$\vartheta \frac{d^{2} u}{d \vartheta^{2}}+(k u 1\vartheta) \frac{d u}{d \vartheta}(k u 2) u=0$ (2)
where: $u=e^{\vartheta / 2} G, \vartheta=\xi^{2} \sqrt{p 1}, \theta=G / \sqrt{A_{c o n d}}, \xi=y+\frac{p 2}{2 p 1}$, $k u 1, k u 2$= constants.
The DHE equation (2) was solved by Kummer’s series [25,26]to get the general solution of the present model.

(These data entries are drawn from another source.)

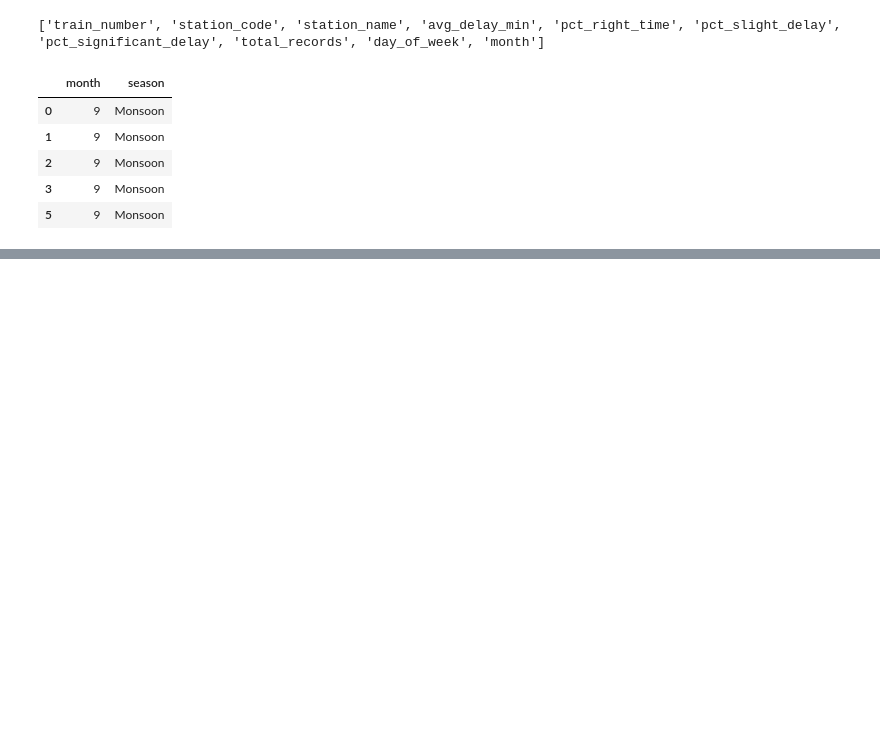
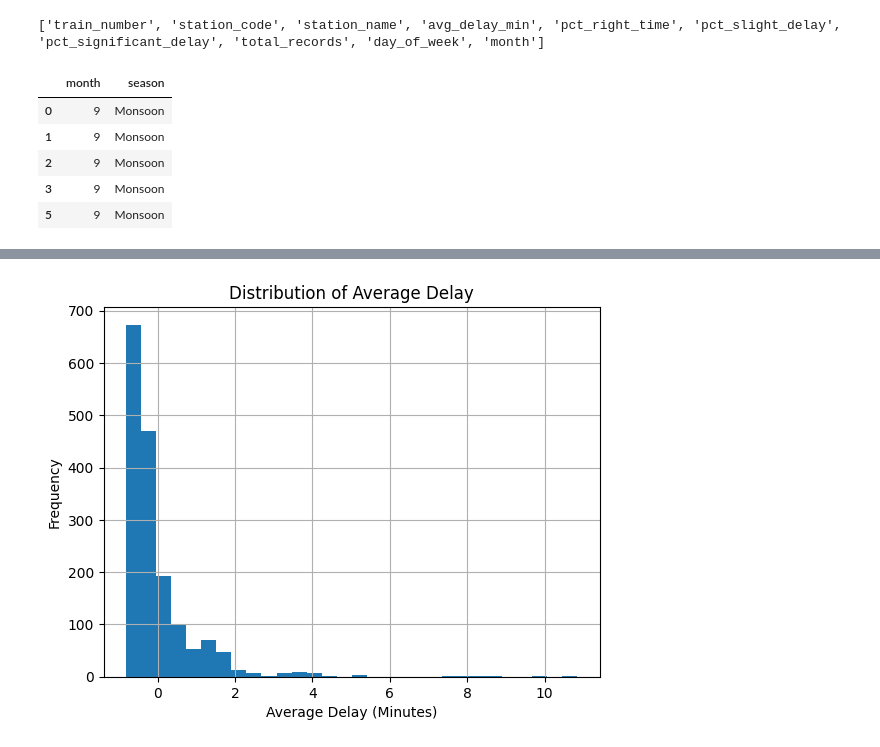
Before and after one commit to Ishy49/MLT, a Jupyter notebook: preprocessing.ipynb, the cells around one changed output, grey strips where cells are left out. Saved outputs shown, nothing was run; the diff lists cells and outputs as text; code cells hidden in the pictures; blank space fills up the shorter version.

```diff
--- a/preprocessing.ipynb
+++ b/preprocessing.ipynb
@@ -133,0 +143,5 @@ df.to_csv("etrain_delays_with_season.csv", index=False)
+# %%
+df = pd.read_csv("etrain_delays_with_season.csv")
+
+print("Dataset Preview:\n")
+print(df.head())
@@ -133,0 +210,8 @@ df.to_csv("etrain_delays_with_season.csv", index=False)
+# %%
+df['avg_delay_min'].hist(bins=30)
+plt.title("Distribution of Average Delay")
+plt.xlabel("Average Delay (Minutes)")
+plt.ylabel("Frequency")
+plt.show()
+# %% [output]
+[figure, added]
```
Also changed, not shown: parts of 9 cells of this notebook.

$\begin{aligned} u(\vartheta)=& C O_{i} \varphi(k u 1, k u 2, \vartheta)+\\ & C O_{i+1} \psi(k u 1, k u 2, \vartheta) \quad, i=1,3,5, \ldots \end{aligned}$ (3)

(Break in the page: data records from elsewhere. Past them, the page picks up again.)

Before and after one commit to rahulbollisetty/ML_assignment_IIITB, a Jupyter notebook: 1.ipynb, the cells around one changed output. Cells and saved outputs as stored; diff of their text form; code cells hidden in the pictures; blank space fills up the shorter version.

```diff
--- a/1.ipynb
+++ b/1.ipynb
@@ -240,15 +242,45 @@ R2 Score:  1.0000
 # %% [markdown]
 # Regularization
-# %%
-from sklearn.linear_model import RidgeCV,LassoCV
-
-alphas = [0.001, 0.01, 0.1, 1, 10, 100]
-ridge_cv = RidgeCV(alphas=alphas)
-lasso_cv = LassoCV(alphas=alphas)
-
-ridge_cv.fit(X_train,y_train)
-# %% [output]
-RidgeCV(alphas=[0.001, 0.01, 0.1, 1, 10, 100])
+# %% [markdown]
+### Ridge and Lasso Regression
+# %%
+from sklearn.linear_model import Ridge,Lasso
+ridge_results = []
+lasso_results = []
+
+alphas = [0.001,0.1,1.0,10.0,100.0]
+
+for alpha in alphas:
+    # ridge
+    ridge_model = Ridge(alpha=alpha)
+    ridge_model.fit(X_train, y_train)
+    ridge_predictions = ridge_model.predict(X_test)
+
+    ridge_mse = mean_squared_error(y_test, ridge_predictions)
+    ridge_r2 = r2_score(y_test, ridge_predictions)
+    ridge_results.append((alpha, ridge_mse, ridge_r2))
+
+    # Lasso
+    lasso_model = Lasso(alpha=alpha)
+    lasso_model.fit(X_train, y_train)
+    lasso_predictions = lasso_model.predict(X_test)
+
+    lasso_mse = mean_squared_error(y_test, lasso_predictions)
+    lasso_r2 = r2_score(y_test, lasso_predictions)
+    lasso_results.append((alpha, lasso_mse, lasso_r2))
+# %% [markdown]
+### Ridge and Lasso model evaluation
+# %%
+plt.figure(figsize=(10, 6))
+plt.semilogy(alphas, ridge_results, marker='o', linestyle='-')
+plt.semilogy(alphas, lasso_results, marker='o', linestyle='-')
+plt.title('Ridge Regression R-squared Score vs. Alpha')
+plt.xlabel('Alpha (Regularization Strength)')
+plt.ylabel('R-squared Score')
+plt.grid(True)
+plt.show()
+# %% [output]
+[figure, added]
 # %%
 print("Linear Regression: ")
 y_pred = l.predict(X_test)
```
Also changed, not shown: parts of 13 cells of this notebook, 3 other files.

where:
$\varphi, \psi$= confluent hypergeometric function of the first kind and second kind, respectively.
CO= Constant for the general solution.

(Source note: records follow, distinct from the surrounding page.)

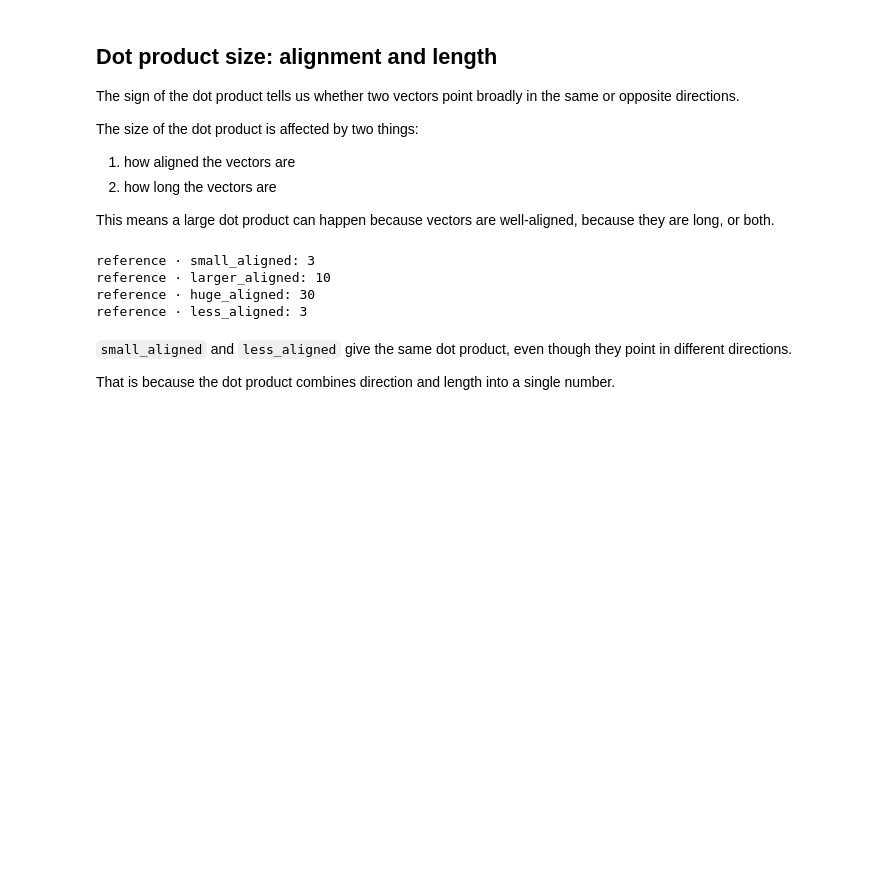
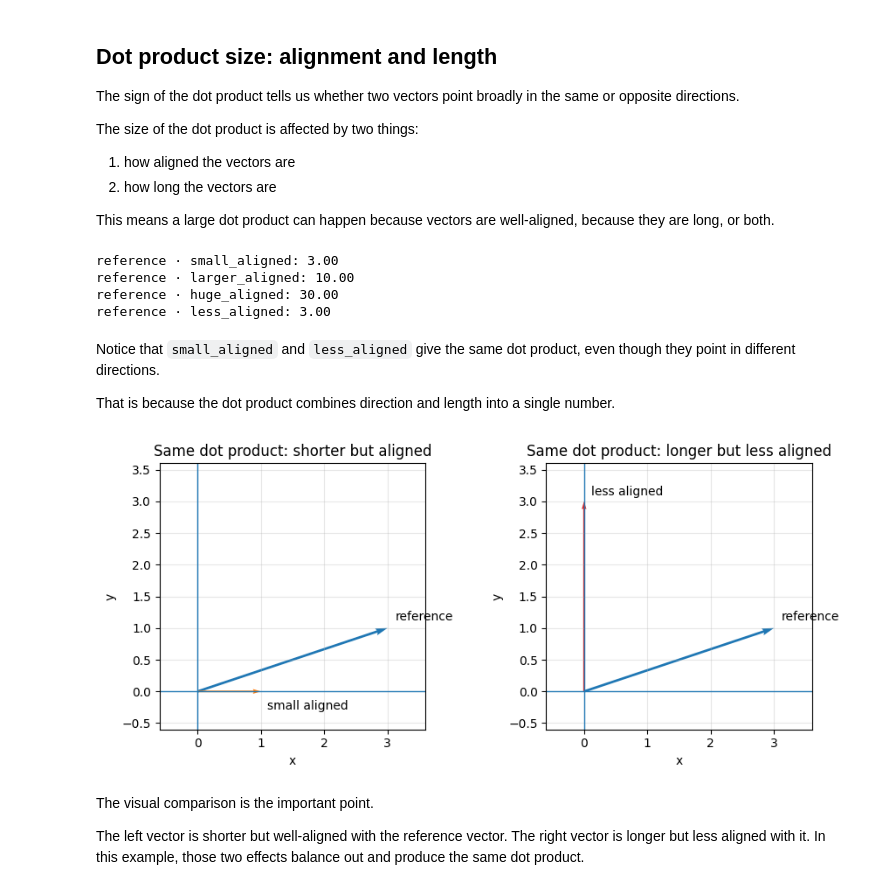
Before and after one commit to AnthonyPWatts/imperial-ai-coursework, a Jupyter notebook: maths-refresh/02-dot-products-cosine-similarity.ipynb, the cells around one changed output. Cells and saved outputs as stored; diff of their text form; code cells hidden in the pictures; blank space fills up the shorter version.

```diff
--- a/maths-refresh/02-dot-products-cosine-similarity.ipynb
+++ b/maths-refresh/02-dot-products-cosine-similarity.ipynb
@@ -242,16 +251,69 @@ larger_aligned = np.array([3, 1])
 huge_aligned = np.array([9, 3])
 less_aligned = np.array([0, 3])
 
-print("reference · small_aligned:", reference @ small_aligned)
-print("reference · larger_aligned:", reference @ larger_aligned)
-print("reference · huge_aligned:", reference @ huge_aligned)
-print("reference · less_aligned:", reference @ less_aligned)
+print_dot("reference · small_aligned", reference, small_aligned)
+print_dot("reference · larger_aligned", reference, larger_aligned)
+print_dot("reference · huge_aligned", reference, huge_aligned)
+print_dot("reference · less_aligned", reference, less_aligned)
 # %% [output]
-reference · small_aligned: 3
-reference · larger_aligned: 10
-reference · huge_aligned: 30
-reference · less_aligned: 3
+reference · small_aligned: 3.00
+reference · larger_aligned: 10.00
+reference · huge_aligned: 30.00
+reference · less_aligned: 3.00
 # %% [markdown]
-`small_aligned` and `less_aligned` give the same dot product, even though they point in different directions.
+Notice that `small_aligned` and `less_aligned` give the same dot product, even though they point in different directions.
 
 That is because the dot product combines direction and length into a single number.
+# %%
+fig, axes = plt.subplots(1, 2, figsize=(9, 4))
+
+shared_xlim = (-0.6, 3.6)
+shared_ylim = (-0.6, 3.6)
+
+setup_vector_plot(
+    axes[0],
+    "Same dot product: shorter but aligned",
+    xlim=shared_xlim,
+    ylim=shared_ylim,
+)
+setup_vector_plot(
+    axes[1],
+    "Same dot product: longer but less aligned",
+    xlim=shared_xlim,
+    ylim=shared_ylim,
+)
+
+for ax in axes:
+    draw_vector(
+        ax,
+        reference,
+        label="reference",
+        label_offset=(0.12, 0.12),
+        color="C0",
+        width=0.009,
+    )
+
+draw_vector(
+    axes[0],
+    small_aligned,
+    label="small aligned",
+    label_offset=(0.1, -0.28),
+    color="C1",
+)
+
+draw_vector(
+    axes[1],
+    less_aligned,
+    label="less aligned",
+    label_offset=(0.12, 0.1),
+    color="C3",
+)
+
+plt.tight_layout()
+plt.show()
+# %% [output]
+[figure, added]
+# %% [markdown]
+The visual comparison is the important point.
+
+The left vector is shorter but well-aligned with the reference vector. The right vector is longer but less aligned with it. In this example, those two effects balance out and produce the same dot product.
```
Also changed, not shown: parts of 31 cells of this notebook, 1 other file.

Boundary conditions, for the constant base temperature:
$\left.u\right_{\vartheta=\frac{p 2^{2}}{4 p^{3 / 2}}}=\theta_{b} \sqrt{A_{b}} e^{\frac{p 2^{2}}{8 p 1^{3 / 2}}} \quad,\left.\frac{d u}{d \vartheta}\right_{\vartheta=\left(L P+\frac{p 2}{2 p 1}\right)^{2} \sqrt{p 1}}=0$
Solve of the equation (3) with above boundary conditions, which leads to the temperature distribution equation. $p 1,2, \ldots$(constant) from ref.[23].
$\left[\zeta 10 \varphi\left(k u 1, k u 2,\left(\left(y+\frac{p 2}{2 p 1}\right)^{2} \sqrt{p 1}\right)\right)\zeta 11 \psi\left(k u 1, k u 2,\left(\left(y+\frac{p 2}{2 p 1}\right)^{2} \sqrt{p 1}\right)\right)\right]$ (4)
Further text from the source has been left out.